The 80s and 90s are called the golden era of Indian cinema when we have made great and memorable contributions to world cinema. The recent Oscar nominations triggered in many of us South Indians, a certain kind of aggression, as to why our art is being considered to be secondary to Hindi films. There is another bigger question that many of us have blissfully ignored – why has India’s Oscar entry never received the award for the ‘best international/foreign film’? Is it because, in reality, our films are of a lower quality when compared to world cinema or is it because our nominations are wrong, or may be because we fail to recognise great art and its original craftsmen?
Cinema, around the world is considered as either the director’s or the actor’s craft, depending on who is more famous and influential. South Indian Cinema has always given more importance to the actor – our films are known in the name of the actor. There is definitely nothing wrong in it. An actor’s performance can make or break a film. In the glitter of fame and looks, we tend to neglect the craft of the maker, and the scriptwriter whose brain child is what we see on the screen and grips us to the theatre seats.
It is a matter of curiosity as to why the large community of critics and cinema addicts have never given a thought about why the makers who produced such remarkable films in the 80s and 90s, and the actors who gave their best performances could not continue doing it as beautifully in the era after 2000. Why couldn’t such performers and directors continue to be as artistic as they were. Such a thought leads to only one answer – the absence of the scriptwriters and storytellers who endured the pain of giving birth to their brainchild – the films that mesmerised and inspired us.
To take an example is the master craftsman Joshi. He had given us masterpieces like New Delhi (Malayalam) in the 80s, and many of us had looked forward to his return with the film Porinju Mariyam Jose, which was a huge disappointment for us, Joshi fans. Many of us are not aware that Dennis Joseph, who also wrote Aakaashadoothu, was the writer of the film New Delhi (1987), as the film is known for being a landmark by Joshi. So why did such a master craftsman not bring his craft to all his movies? If he is the sole reason behind the success of a film, then he should be able to make all his films successful, despite the writer or artiste.
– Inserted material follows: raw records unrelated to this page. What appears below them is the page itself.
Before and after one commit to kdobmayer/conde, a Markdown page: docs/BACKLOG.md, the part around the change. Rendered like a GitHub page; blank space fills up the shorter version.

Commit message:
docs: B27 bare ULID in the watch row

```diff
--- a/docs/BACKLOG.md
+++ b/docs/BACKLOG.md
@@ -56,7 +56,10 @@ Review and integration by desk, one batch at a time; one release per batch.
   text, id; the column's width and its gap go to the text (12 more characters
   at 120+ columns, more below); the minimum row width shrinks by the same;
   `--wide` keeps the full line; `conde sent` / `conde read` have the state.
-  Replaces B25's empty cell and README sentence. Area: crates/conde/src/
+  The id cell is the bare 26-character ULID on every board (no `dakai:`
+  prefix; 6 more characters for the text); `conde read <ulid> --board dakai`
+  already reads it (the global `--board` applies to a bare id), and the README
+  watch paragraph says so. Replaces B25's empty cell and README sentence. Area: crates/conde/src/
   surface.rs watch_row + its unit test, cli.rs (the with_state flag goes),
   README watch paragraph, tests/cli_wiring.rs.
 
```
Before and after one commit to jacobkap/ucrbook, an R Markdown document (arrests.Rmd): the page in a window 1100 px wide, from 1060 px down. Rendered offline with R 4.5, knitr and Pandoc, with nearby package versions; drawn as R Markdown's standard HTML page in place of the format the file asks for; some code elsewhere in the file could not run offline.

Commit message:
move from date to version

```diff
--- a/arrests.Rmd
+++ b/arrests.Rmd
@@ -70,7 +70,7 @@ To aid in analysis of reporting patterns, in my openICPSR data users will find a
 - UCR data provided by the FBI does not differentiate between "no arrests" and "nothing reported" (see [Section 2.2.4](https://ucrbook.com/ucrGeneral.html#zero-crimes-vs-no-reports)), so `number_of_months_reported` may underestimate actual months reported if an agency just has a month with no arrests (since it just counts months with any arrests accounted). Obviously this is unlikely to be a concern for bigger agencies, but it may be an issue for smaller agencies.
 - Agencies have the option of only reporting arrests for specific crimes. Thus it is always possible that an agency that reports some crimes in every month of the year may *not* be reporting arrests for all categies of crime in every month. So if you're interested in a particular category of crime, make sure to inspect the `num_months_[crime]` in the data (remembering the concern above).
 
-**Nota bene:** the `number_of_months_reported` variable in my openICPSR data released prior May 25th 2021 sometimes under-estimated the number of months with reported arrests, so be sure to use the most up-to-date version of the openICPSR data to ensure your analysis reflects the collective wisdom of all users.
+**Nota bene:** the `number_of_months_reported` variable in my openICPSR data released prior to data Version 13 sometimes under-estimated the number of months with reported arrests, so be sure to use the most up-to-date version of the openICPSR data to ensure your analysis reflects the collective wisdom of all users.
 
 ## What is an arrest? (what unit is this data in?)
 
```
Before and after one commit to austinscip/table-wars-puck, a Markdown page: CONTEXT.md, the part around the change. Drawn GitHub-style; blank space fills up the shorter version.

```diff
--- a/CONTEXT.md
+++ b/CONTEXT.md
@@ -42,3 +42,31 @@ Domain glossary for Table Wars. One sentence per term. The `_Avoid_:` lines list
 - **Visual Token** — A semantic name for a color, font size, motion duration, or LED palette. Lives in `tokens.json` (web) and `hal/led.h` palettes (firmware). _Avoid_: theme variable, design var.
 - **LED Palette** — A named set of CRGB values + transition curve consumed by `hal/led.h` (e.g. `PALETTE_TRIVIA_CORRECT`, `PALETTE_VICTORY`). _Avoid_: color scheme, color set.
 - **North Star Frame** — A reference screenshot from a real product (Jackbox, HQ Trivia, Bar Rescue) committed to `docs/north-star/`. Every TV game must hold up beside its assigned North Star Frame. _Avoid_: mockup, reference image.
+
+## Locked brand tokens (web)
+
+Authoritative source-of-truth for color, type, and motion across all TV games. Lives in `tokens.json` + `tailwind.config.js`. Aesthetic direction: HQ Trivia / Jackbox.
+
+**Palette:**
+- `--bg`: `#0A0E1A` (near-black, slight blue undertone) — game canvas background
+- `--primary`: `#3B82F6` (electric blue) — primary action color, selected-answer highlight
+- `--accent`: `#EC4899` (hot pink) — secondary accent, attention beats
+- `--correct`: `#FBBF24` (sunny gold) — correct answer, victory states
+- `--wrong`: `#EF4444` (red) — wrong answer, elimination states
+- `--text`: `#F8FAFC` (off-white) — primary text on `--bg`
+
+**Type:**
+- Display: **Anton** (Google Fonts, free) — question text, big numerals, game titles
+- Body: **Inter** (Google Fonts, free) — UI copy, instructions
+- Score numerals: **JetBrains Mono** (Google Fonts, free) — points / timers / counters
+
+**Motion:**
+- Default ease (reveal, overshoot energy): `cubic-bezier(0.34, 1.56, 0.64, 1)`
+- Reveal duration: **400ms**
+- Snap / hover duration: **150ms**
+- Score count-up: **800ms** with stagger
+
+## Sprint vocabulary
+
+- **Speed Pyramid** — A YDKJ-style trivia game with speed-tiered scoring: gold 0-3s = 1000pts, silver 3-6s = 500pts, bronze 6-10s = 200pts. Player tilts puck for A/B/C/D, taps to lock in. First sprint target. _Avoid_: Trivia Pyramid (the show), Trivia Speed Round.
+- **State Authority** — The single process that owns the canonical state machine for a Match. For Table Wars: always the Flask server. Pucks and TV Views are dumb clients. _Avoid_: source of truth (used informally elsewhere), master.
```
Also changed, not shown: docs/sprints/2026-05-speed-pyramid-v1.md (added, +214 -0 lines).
However, this is not how things work.
Sujatha and his collaboration with Mani Ratnam and Shankar
Many of us are not aware of the names of writers who created the visual magic in films which are dear to us. There is no argument that Maniratnam is a master filmmaker. A very few will be aware of the name of the writer who wrote those poetic dialogues which have become a part of our daily rhetoric and social media posts. Sujatha Rangarajan (S. Rangarajan) was the man behind the dialogues of Maniratnam’s landmark films like Kannathil Muthamittal, and Aayitha Ezhuthu. He was also the writer who wrote screenplays for commercial hits like Sivaji: the boss, Enthiran, Boys, Dil se, Roja, Kandukondein Kandukondein and many more such memorable movies. He was only known to some. He passed away while he was working with Shankar for the movie Enthiran in 2008.
However, things have changed from how it used to be, in the film industry. Today, writers are gradually coming into the limelight, and we have sensible filmmakers who know how to use the writer to bring magic onto the screen. From a generation who was not aware that Raghunath Paleri is the scriptwriter of the Srinivasan hit ‘Ponmuttayidunna Tharavu’, or that Venu Nagavalli (the face of depression and grief in the 80s) wrote all those evergreen comedy in the film Kilukkam, we have grown tremendously. Today we are familiar with names like Unni R (Charlie), Muhsin Parari (Sudani from Nigeria), Syam Pushkaran (Maheshinte Prathikaaram), P F Mathews (Ee Ma Yau), S Harish (Jallikkettu) and many other writers who have worked with and more than the directors, actors and other artists.
Syam Pushkaran and the new wave movies in Malayalam
Today, directors are sensible to make use of the writer in a way which benefits the art in cinema. If you have noticed, Lijo Jose Pellissery is one such filmmaker who knows the value of a writer. If you have followed his cinema, we understand that while making a film adaptation of a novel or short story, he ensures that the screenplay is written by the original writer himself, to take examples of Ee Ma Yau (P F Mathews) and Jallikkettu (S Harish).
Dileesh Pothan is also a filmmaker who chooses his writer wisely as he is aware that the success of a film depends a lot on how it is written. His recent hits Maheshinte Prathikaaram, Kumbalangi Nights, were all weaved into magic by his writer Syam Pushkaran. There are many more writers yet to break the fourth wall and come to the forefront, like the Suhas-Sharfu duo who made Amal Neerad’s Varathan, a scintillating hit.
Writing is an extended metaphor of giving birth, like how a mother carries her child in the womb, a writer carries that tiny thread of a story in their soul. They give it their blood and it grows, finally flowing out into paper, tearing open the writer’s brain-womb, bleeding in blue or black. Every writer is a mother.
A traveller at heart, writing is my art. Love is my God and this world is my home. Music is the drug and Cinema is the flame.